Articles and Publications
A Carver With Old-World Style
Originally published in Tillamook PUD Ruralite, August, 1999 — By Matt Love
In an era of high-tech materials and computer-controlled processes, some artisans still care about craftsmanship and making things with their hands in a manner that upholds tradition.
"A piece of finely worked wood is the essence of civilization," says Cloverdale resident and master woodcarver Nora Hall, a local stalwart in preserving and passing on the skills of fine woodcraft.
As a child growing up in German-occupied Holland during World War II, Nora's father taught her to cherish craft traditions and how to intricately carve wood into ornamental and practical objects of exquisite taste and refinement.
Now, nearly 60 years later, living in South Tillamook County and working out of her rustic garage studio, Nora continues highly skilled carving and keeps adding to her nationwide reputation as an expert carver whose style reflects the legacy of the European masters.
Nora's work has been featured in prestigious design magazines such as Architectural Digest and House Beautiful.
She frequently travels all across the country giving workshops instructing other woodcarvers how to emulate her unique method. She will soon be the subject of a PBS program that profiles outstanding woodworkers.
Locally, Nora teaches beginning carving classes at the Sitka Center for Art and Ecology on Cascade Head in Otis. She also has produced an instructional woodcarving video that received raves from both novice and professional woodcarvers.

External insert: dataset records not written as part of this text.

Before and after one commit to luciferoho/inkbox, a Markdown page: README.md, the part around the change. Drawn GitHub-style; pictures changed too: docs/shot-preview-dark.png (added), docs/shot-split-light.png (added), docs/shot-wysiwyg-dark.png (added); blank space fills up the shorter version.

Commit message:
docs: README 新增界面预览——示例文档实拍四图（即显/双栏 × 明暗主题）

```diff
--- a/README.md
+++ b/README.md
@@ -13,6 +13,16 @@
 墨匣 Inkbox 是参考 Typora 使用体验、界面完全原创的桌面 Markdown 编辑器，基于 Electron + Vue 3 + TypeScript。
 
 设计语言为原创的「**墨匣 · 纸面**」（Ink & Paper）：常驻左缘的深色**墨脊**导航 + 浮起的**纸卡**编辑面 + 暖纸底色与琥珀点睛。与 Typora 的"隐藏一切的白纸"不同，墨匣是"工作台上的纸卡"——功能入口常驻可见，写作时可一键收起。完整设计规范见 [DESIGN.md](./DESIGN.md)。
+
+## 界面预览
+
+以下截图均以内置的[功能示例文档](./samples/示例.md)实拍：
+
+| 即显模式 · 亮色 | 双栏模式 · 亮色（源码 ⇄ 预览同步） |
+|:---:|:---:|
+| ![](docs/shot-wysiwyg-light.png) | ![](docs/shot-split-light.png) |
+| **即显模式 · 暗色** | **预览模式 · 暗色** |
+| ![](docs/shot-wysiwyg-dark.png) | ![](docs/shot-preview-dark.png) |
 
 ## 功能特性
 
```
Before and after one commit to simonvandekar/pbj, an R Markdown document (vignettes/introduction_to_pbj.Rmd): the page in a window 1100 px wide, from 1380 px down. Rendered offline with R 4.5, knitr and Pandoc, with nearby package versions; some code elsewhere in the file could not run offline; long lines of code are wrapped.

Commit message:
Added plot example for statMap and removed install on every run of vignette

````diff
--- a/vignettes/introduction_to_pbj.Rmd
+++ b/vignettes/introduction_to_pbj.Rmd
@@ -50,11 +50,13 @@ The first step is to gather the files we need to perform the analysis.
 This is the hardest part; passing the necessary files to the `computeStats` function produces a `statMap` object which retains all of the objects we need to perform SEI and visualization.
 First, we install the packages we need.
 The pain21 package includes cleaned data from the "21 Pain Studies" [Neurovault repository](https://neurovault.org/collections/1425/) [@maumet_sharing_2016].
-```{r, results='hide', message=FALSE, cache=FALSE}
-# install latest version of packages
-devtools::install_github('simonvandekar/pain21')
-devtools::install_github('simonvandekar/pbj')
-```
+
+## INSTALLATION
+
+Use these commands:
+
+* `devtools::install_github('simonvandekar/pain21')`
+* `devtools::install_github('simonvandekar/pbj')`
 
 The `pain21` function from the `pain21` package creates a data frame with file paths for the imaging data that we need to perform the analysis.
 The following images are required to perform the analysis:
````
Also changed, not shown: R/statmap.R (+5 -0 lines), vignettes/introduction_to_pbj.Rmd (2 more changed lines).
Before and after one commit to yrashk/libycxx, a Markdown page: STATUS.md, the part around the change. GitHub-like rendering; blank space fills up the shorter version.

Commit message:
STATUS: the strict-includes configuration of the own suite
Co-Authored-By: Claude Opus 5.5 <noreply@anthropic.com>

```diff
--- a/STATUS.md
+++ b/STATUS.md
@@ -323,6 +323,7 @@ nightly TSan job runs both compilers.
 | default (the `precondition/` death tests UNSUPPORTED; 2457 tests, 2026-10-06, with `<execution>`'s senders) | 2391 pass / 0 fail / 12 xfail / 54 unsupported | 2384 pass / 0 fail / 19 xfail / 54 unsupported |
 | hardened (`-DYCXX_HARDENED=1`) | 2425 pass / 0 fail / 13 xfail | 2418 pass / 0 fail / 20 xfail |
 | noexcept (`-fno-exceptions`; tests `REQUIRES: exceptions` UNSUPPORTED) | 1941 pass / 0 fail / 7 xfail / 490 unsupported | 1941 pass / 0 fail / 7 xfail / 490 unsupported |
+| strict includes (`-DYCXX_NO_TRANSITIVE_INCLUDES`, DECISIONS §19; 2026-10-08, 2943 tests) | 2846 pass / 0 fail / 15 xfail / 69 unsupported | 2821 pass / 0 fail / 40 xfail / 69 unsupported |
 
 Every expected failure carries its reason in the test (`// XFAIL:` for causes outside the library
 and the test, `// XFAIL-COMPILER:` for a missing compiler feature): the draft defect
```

One testimonial about her talent from an editor of a woodworking publication states, "Nora Hall is the rarest of teachers, her skill as a craftsman is matched only by her ability to instruct and inspire her students."
Her journey from Amsterdam to dairy country on the Oregon coast is a compelling story.
Nora apprenticed with her father, renowned Dutch woodcarver Johannes Leereveld. She recalls him fooling Nazis to help his family survive in war-ravaged Holland. He would carve fake antiques, bury them for a few weeks, later dig them up, and then sell them to the unsuspecting Nazi collectors.
"It was a hard time," says Nora. "We all thought it was the end of the world."
She later moved to the United States, married, had children and eventually settled in Colorado. A few years ago, she came to Cloverdale to be close to family. She discovered climbing hills and walking on the beach eliminated her asthma and invigorated her carving.
"The Oregon air cleared everything up in no time," she says.
Her son Wendell made the move to the Oregon coast first, and now helps her in the studio and with the business side of the operation.
Now in her 70s, Nora keeps a busy schedule, completing carving commissions and teaching a new generation of craftsmen that perhaps the old ways are better.
She shows no signs of slowing down, and occasionally pulls all-nighters with Wendell when working on a project close to deadline.
"We sometimes start at 9 p.m. and go until morning," admits Nora.
Typically, Nora begins an important commission by talking with a client to gain an aesthetic feel for what the patron wants. She then makes sketches and forms a clay model.
"I carve clay, and it takes all the three-dimensional problems away in a few day," says Nora.
Only after this deliberate pre-production process does the shaping of the wood commence.
It is fascinating to watch Nora work in her studio. Flanked by slabs of wood, and rows and rows of old European tools — some of them handed down by her father — Nora smooths away the wood in a delicate, effortless, gliding motion that sends shavings gently floating to the ground.
A dog sleeps near a wood stove, and Nora casually expounds upon her special technique. It is a work environment of total concentration and simplicity.
According to Nora, what distinguishes her "old world" style from contemporary carving methods is the coordinated use of two hands.
"My way of carving is faster, and it's fun to work with both hands," says Nora. "The movement in the hands is the key."
Nora says many experienced carvers who have tried her technique love the results.
"I've had people who have carved for years who say, 'This is the way,'" she says.
Nora works with mahogany, oak and walnut. She has carved mantles, mirror frames, reliefs, decorated fine furniture, musical instruments and wine cellar doors. The larger projects can take three months to complete.
Some of her more elaborate — and lucrative — commissions have been for the New York Public Library, Gibson Guitar and U.S. West.
Nora smiles when asked about her most interesting commissioned work.
"I did some carvings for some of the rooms in Hugh Hefner's Playboy Mansion," she says.
As for the most expensive piece of carving she has produced, Nora hedges and finally mentions a highboy — a kind of dresser — that probably would have been welcome in the lavish court of French royalty.
Even though Nora is at the top of her trade and has spent decades perfecting her art, she insists in her charming manner that even whittlers can carve attractively if they follow her advice: "Start the right way and enjoy it. Get some instruction or it can be frustrating."
It might be a good idea to begin with lessons from a master: Nora Hall. It certainly would be an opportunity to celebrate and continue tradition and learn how to craft beautiful objects from wood.